Ahead of the annual Transgender Day of Remembrance our Transgender Community Officer Kate Hutchinson speaks about why this day is important to our community.
Tuesday November the 20th marks the annual Transgender Day of Remembrance.
This Memorial Day was originally set up in 1999 by Gwendoline Ann Smith to mourn the murder of Trans woman Rita Hester. Since then it has grown to remember all of those from the Trans and non-binary community that have been murdered due to transphobia or taken their own lives because of violence, ignorance and discrimination.
This year the figure of those lost has reached around 418. The largest group within those figures being made up of trans women of colour such as 36-year-old Naomi Hersi murdered in a London hotel room earlier this year.
Recent times have seen a worrying trend worldwide. Rising transphobic hate crime, and certain nations such as the United States taking backward steps in trans equality, attempting to ban trans people from serving in their country’s military and even taking steps to re define gender to erase trans identities legally.

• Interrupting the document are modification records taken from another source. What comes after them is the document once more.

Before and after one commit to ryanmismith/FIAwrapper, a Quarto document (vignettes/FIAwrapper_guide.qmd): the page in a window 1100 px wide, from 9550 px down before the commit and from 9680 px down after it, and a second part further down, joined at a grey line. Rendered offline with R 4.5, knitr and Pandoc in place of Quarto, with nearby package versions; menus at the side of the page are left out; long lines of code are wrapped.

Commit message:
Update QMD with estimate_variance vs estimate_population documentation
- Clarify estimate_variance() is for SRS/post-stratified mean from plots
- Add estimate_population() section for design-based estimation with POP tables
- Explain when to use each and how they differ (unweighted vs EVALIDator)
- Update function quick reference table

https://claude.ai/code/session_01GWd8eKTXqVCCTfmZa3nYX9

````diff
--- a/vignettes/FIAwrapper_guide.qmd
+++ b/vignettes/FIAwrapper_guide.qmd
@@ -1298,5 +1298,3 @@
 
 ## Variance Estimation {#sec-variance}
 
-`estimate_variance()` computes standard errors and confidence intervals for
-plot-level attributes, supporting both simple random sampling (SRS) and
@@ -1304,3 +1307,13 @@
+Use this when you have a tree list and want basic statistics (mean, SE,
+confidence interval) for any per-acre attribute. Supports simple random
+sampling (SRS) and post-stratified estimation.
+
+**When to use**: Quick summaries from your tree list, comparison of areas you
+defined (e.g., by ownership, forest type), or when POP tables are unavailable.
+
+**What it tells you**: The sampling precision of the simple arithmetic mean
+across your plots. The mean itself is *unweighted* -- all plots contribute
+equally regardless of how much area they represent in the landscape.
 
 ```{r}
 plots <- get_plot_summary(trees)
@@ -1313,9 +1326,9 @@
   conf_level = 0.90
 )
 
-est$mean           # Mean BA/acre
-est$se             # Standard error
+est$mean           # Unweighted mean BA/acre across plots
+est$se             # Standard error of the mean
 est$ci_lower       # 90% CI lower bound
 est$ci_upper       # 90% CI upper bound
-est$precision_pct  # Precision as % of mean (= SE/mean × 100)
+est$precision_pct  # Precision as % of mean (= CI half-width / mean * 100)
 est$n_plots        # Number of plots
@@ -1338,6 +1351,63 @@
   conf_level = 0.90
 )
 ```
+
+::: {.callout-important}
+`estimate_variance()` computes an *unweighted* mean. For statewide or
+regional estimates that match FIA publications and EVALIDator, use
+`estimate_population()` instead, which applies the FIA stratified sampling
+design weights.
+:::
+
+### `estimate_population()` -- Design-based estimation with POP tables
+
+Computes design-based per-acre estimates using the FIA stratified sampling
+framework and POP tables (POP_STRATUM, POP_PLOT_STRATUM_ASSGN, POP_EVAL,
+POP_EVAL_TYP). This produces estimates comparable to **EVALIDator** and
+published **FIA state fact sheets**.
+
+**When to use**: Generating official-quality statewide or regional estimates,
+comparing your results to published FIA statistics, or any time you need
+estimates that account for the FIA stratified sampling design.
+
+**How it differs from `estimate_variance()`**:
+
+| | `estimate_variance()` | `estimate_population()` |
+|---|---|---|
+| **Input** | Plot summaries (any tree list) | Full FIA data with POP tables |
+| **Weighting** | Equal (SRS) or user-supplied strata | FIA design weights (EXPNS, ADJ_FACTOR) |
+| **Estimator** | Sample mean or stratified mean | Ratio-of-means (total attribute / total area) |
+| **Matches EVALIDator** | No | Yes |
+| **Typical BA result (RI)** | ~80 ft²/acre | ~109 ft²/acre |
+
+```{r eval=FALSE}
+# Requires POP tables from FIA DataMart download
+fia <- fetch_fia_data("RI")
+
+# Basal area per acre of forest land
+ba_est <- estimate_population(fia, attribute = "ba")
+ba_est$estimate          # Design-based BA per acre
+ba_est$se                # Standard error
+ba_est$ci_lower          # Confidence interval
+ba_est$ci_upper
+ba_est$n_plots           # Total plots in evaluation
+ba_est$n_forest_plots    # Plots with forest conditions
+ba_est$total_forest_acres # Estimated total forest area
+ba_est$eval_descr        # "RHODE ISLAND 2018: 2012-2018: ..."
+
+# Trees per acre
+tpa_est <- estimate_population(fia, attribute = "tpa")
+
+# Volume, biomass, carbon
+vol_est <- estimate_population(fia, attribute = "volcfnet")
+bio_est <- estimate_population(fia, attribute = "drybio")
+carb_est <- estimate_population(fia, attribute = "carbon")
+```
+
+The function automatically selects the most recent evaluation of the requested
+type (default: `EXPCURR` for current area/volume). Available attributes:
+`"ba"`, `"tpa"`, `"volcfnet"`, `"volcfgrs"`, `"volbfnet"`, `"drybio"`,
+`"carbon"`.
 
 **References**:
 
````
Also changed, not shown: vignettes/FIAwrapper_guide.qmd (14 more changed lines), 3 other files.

In the UK we have had our own struggles. When the government announced that they wanted to reform the Gender Recognition act to help simplify a currently complex and demeaning process. A process that enables trans people to attain a birth certificate that matches their identity. It was met with opposition by a small but vocal anti trans lobby.
This lobby while claiming to have their voices silenced managed to run a national anti-trans billboard campaign as well as publishing a hateful £45,000 advert in a national newspaper. Supported by other parts of UK media they have waged a vile campaign not just focused on stopping reform of legislation but stating that they would like the gender recognition act scrapped completely, the Equality Act 2010 changed, stripping rights from the trans community.
It is in times like these that activism is so so vital and important. Activism has always been a key to progress of our rights. From Sylvia Rivera and Marsha P Johnson to those in the community today campaigning for change. Activism changes the world. Be that positive change!
Any community engaged in activism need allies, please stand up and be those allies to the trans community.
Every person on this planet is unique, we all have a difference. Our differences should be celebrated. We should be united in embracing all our differences as well as our similarities. Difference should never be used as a tool to discriminate and cause harm.
Pride Cymru remain committed to stand and campaign for the rights of our trans and non-binary family members. To fight that tide of ignorance and hate and push forward to try to achieve equality and improve their rights.
Please at some point on Tuesday 20th November take a moment of silence to remember the lost and think of hope for the future.
Pride Cymru will be talking at many events on this Transgender Day of Remembrance. Check out our Facebook page for details.